Health utility data will be collected at baseline and follow-ups 2 and 3. The 5-item EuroQol-5D (EQ-5D-5L) will be used, which is a standardised measure of health status developed specifically for economic evaluation and is suitable for cancer patients. It has shown acceptable internal consistency (Cronbach’s α=0.71), test-retest reliability (kappa=0.7), convergent validity (r>0.49), discriminant validity and responsiveness (47, 48).
Patient health care costs will be reported by patients at follow-ups 2 and 3. These include out-of-pocket expenses for all medical services, as well as costs for travel, accommodation and income lost from interrupted employment. The Patient Costs Questionnaire (PCQ) is purpose-built for Australian men with prostate cancer (49) and includes items such as general practice and specialist visits, counselling and support services, as well as sexual and incontinence aids. Follow-up 3 will also include the COST-FACIT questionnaire (50) capturing financial hardship and additional questions used previously by men with prostate cancer relating to early retirement and financial situation.
At the end of the data collection period, Medicare data on all services and medicines for all consenting participants will be accessed. With this data, the types and dollar amounts exchanged for health services, community services and medicines for prostate cancer and other diseases will be assessed, including medical services for privately-insured patients. The main economic outcome will be incremental cost per quality-adjusted life year for the Navigate tool versus usual care. Methods for this economic evaluation will be governed by standardised guidelines in modelling studies and economic evaluations (51, 52).
Web analytics sub-study
Website analytics will be used to indicate: preferred modes of interaction; which aspects users (participants) find most engaging; and how users prefer to access information on the Navigate website. This provides indicative answers to specific questions, such as how comprehensively users consume the information regarding the different management options before submitting preferences on decisions. Analysis of user behaviour may lead to a better understanding of the effectiveness of the decision tool, as well as potentially identifying areas for improvement. Planned data capture includes: click information; pages visited; time spent on each page; information viewed and/or downloaded; and values clarification exercise responses. Since data is associated with user ID, behaviours can be linked to demographic characteristics such as age, sexual orientation, or user type (i.e. patient or partner).
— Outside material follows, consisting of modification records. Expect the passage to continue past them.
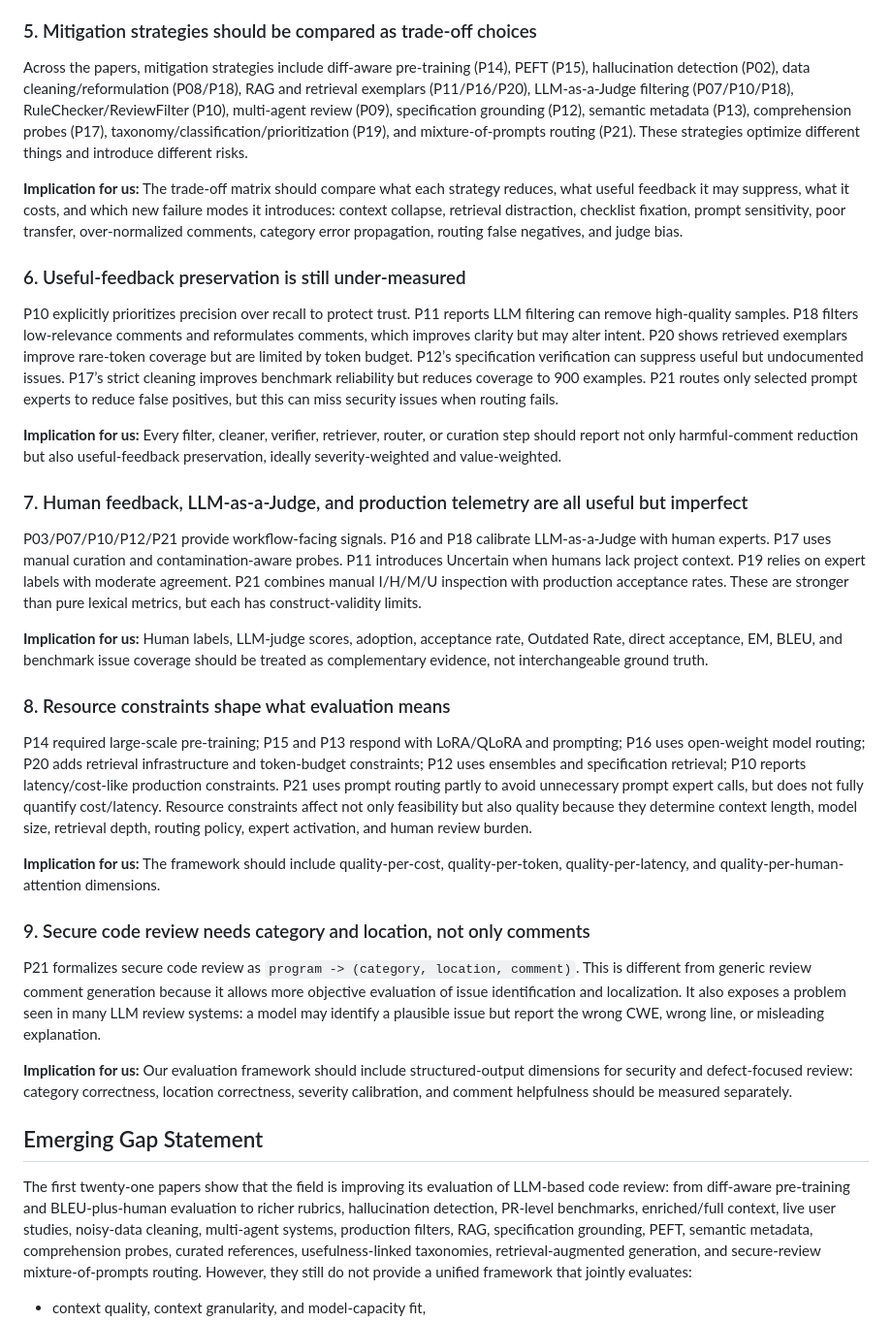
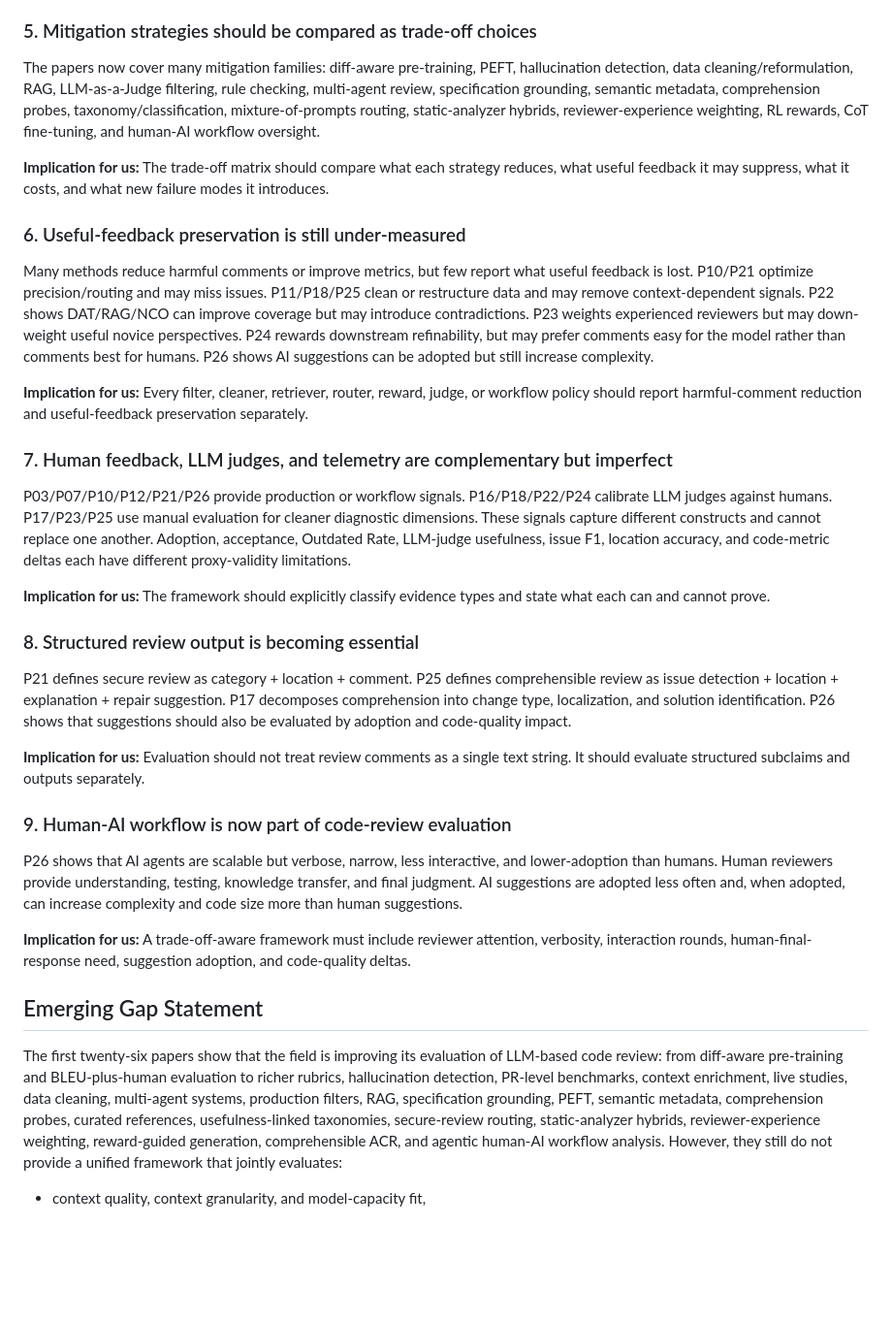
Before and after one commit to mahdimalverdi/llm-code-review-evaluation, a Markdown page: matrices/cross-paper-synthesis.md, the part around one of its changes. Shown at 97% size. GitHub-like rendering; blank space fills up the shorter version.

```diff
--- a/matrices/cross-paper-synthesis.md
+++ b/matrices/cross-paper-synthesis.md
@@ -57,36 +62,36 @@ P02 contributes hallucination/context-misalignment. P08/P18 contribute noisy, va
 
 ### 5. Mitigation strategies should be compared as trade-off choices
 
-Across the papers, mitigation strategies include diff-aware pre-training (P14), PEFT (P15), hallucination detection (P02), data cleaning/reformulation (P08/P18), RAG and retrieval exemplars (P11/P16/P20), LLM-as-a-Judge filtering (P07/P10/P18), RuleChecker/ReviewFilter (P10), multi-agent review (P09), specification grounding (P12), semantic metadata (P13), comprehension probes (P17), taxonomy/classification/prioritization (P19), and mixture-of-prompts routing (P21). These strategies optimize different things and introduce different risks.
+The papers now cover many mitigation families: diff-aware pre-training, PEFT, hallucination detection, data cleaning/reformulation, RAG, LLM-as-a-Judge filtering, rule checking, multi-agent review, specification grounding, semantic metadata, comprehension probes, taxonomy/classification, mixture-of-prompts routing, static-analyzer hybrids, reviewer-experience weighting, RL rewards, CoT fine-tuning, and human-AI workflow oversight.
 
-**Implication for us:** The trade-off matrix should compare what each strategy reduces, what useful feedback it may suppress, what it costs, and which new failure modes it introduces: context collapse, retrieval distraction, checklist fixation, prompt sensitivity, poor transfer, over-normalized comments, category error propagation, routing false negatives, and judge bias.
+**Implication for us:** The trade-off matrix should compare what each strategy reduces, what useful feedback it may suppress, what it costs, and what new failure modes it introduces.
 
 ### 6. Useful-feedback preservation is still under-measured
 
-P10 explicitly prioritizes precision over recall to protect trust. P11 reports LLM filtering can remove high-quality samples. P18 filters low-relevance comments and reformulates comments, which improves clarity but may alter intent. P20 shows retrieved exemplars improve rare-token coverage but are limited by token budget. P12’s specification verification can suppress useful but undocumented issues. P17’s strict cleaning improves benchmark reliability but reduces coverage to 900 examples. P21 routes only selected prompt experts to reduce false positives, but this can miss security issues when routing fails.
+Many methods reduce harmful comments or improve metrics, but few report what useful feedback is lost. P10/P21 optimize precision/routing and may miss issues. P11/P18/P25 clean or restructure data and may remove context-dependent signals. P22 shows DAT/RAG/NCO can improve coverage but may introduce contradictions. P23 weights experienced reviewers but may down-weight useful novice perspectives. P24 rewards downstream refinability, but may prefer comments easy for the model rather than comments best for humans. P26 shows AI suggestions can be adopted but still increase complexity.
 
-**Implication for us:** Every filter, cleaner, verifier, retriever, router, or curation step should report not only harmful-comment reduction but also useful-feedback preservation, ideally severity-weighted and value-weighted.
+**Implication for us:** Every filter, cleaner, retriever, router, reward, judge, or workflow policy should report harmful-comment reduction and useful-feedback preservation separately.
 
-### 7. Human feedback, LLM-as-a-Judge, and production telemetry are all useful but imperfect
+### 7. Human feedback, LLM judges, and telemetry are complementary but imperfect
 
-P03/P07/P10/P12/P21 provide workflow-facing signals. P16 and P18 calibrate LLM-as-a-Judge with human experts. P17 uses manual curation and contamination-aware probes. P11 introduces Uncertain when humans lack project context. P19 relies on expert labels with moderate agreement. P21 combines manual I/H/M/U inspection with production acceptance rates. These are stronger than pure lexical metrics, but each has construct-validity limits.
+P03/P07/P10/P12/P21/P26 provide production or workflow signals. P16/P18/P22/P24 calibrate LLM judges against humans. P17/P23/P25 use manual evaluation for cleaner diagnostic dimensions. These signals capture different constructs and cannot replace one another. Adoption, acceptance, Outdated Rate, LLM-judge usefulness, issue F1, location accuracy, and code-metric deltas each have different proxy-validity limitations.
 
-**Implication for us:** Human labels, LLM-judge scores, adoption, acceptance rate, Outdated Rate, direct acceptance, EM, BLEU, and benchmark issue coverage should be treated as complementary evidence, not interchangeable ground truth.
+**Implication for us:** The framework should explicitly classify evidence types and state what each can and cannot prove.
 
-### 8. Resource constraints shape what evaluation means
+### 8. Structured review output is becoming essential
 
-P14 required large-scale pre-training; P15 and P13 respond with LoRA/QLoRA and prompting; P16 uses open-weight model routing; P20 adds retrieval infrastructure and token-budget constraints; P12 uses ensembles and specification retrieval; P10 reports latency/cost-like production constraints. P21 uses prompt routing partly to avoid unnecessary prompt expert calls, but does not fully quantify cost/latency. Resource constraints affect not only feasibility but also quality because they determine context length, model size, retrieval depth, routing policy, expert activation, and human review burden.
+P21 defines secure review as category + location + comment. P25 defines comprehensible review as issue detection + location + explanation + repair suggestion. P17 decomposes comprehension into change type, localization, and solution identification. P26 shows that suggestions should also be evaluated by adoption and code-quality impact.
 
-**Implication for us:** The framework should include quality-per-cost, quality-per-token, quality-per-latency, and quality-per-human-attention dimensions.
+**Implication for us:** Evaluation should not treat review comments as a single text string. It should evaluate structured subclaims and outputs separately.
 
-### 9. Secure code review needs category and location, not only comments
+### 9. Human-AI workflow is now part of code-review evaluation
 
-P21 formalizes secure code review as `program -> (category, location, comment)`. This is different from generic review comment generation because it allows more objective evaluation of issue identification and localization. It also exposes a problem seen in many LLM review systems: a model may identify a plausible issue but report the wrong CWE, wrong line, or misleading explanation.
+P26 shows that AI agents are scalable but verbose, narrow, less interactive, and lower-adoption than humans. Human reviewers provide understanding, testing, knowledge transfer, and final judgment. AI suggestions are adopted less often and, when adopted, can increase complexity and code size more than human suggestions.
 
-**Implication for us:** Our evaluation framework should include structured-output dimensions for security and defect-focused review: category correctness, location correctness, severity calibration, and comment helpfulness should be measured separately.
+**Implication for us:** A trade-off-aware framework must include reviewer attention, verbosity, interaction rounds, human-final-response need, suggestion adoption, and code-quality deltas.
 
 ## Emerging Gap Statement
 
-The first twenty-one papers show that the field is improving its evaluation of LLM-based code review: from diff-aware pre-training and BLEU-plus-human evaluation to richer rubrics, hallucination detection, PR-level benchmarks, enriched/full context, live user studies, noisy-data cleaning, multi-agent systems, production filters, RAG, specification grounding, PEFT, semantic metadata, comprehension probes, curated references, usefulness-linked taxonomies, retrieval-augmented generation, and secure-review mixture-of-prompts routing. However, they still do not provide a unified framework that jointly evaluates:
+The first twenty-six papers show that the field is improving its evaluation of LLM-based code review: from diff-aware pre-training and BLEU-plus-human evaluation to richer rubrics, hallucination detection, PR-level benchmarks, context enrichment, live studies, data cleaning, multi-agent systems, production filters, RAG, specification grounding, PEFT, semantic metadata, comprehension probes, curated references, usefulness-linked taxonomies, secure-review routing, static-analyzer hybrids, reviewer-experience weighting, reward-guided generation, comprehensible ACR, and agentic human-AI workflow analysis. However, they still do not provide a unified framework that jointly evaluates:
 
 - context quality, context granularity, and model-capacity fit,
```
Also changed, not shown: other parts of matrices/cross-paper-synthesis.md (+58 -63 lines).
Analysis will be restricted to the intervention group of the randomised study since the focus of this sub-study is the characteristics and effectiveness of the web-based decision tool. Effects to be investigated include informational value of pages (determined by number of visits and time spent), as well as complex behavioural effects such as the amount of information consumed before coming to decisions. Variance across demographic sub-groups will be measured using appropriate statistical metrics (e.g., ANOVA, chi-squared) to determine demographic-based preferences. Data mining techniques (e.g., association-rule mining) will be applied to attempt to determine other associations between behaviour characteristics (e.g., consuming certain information leading to certain decisions and/or outcomes).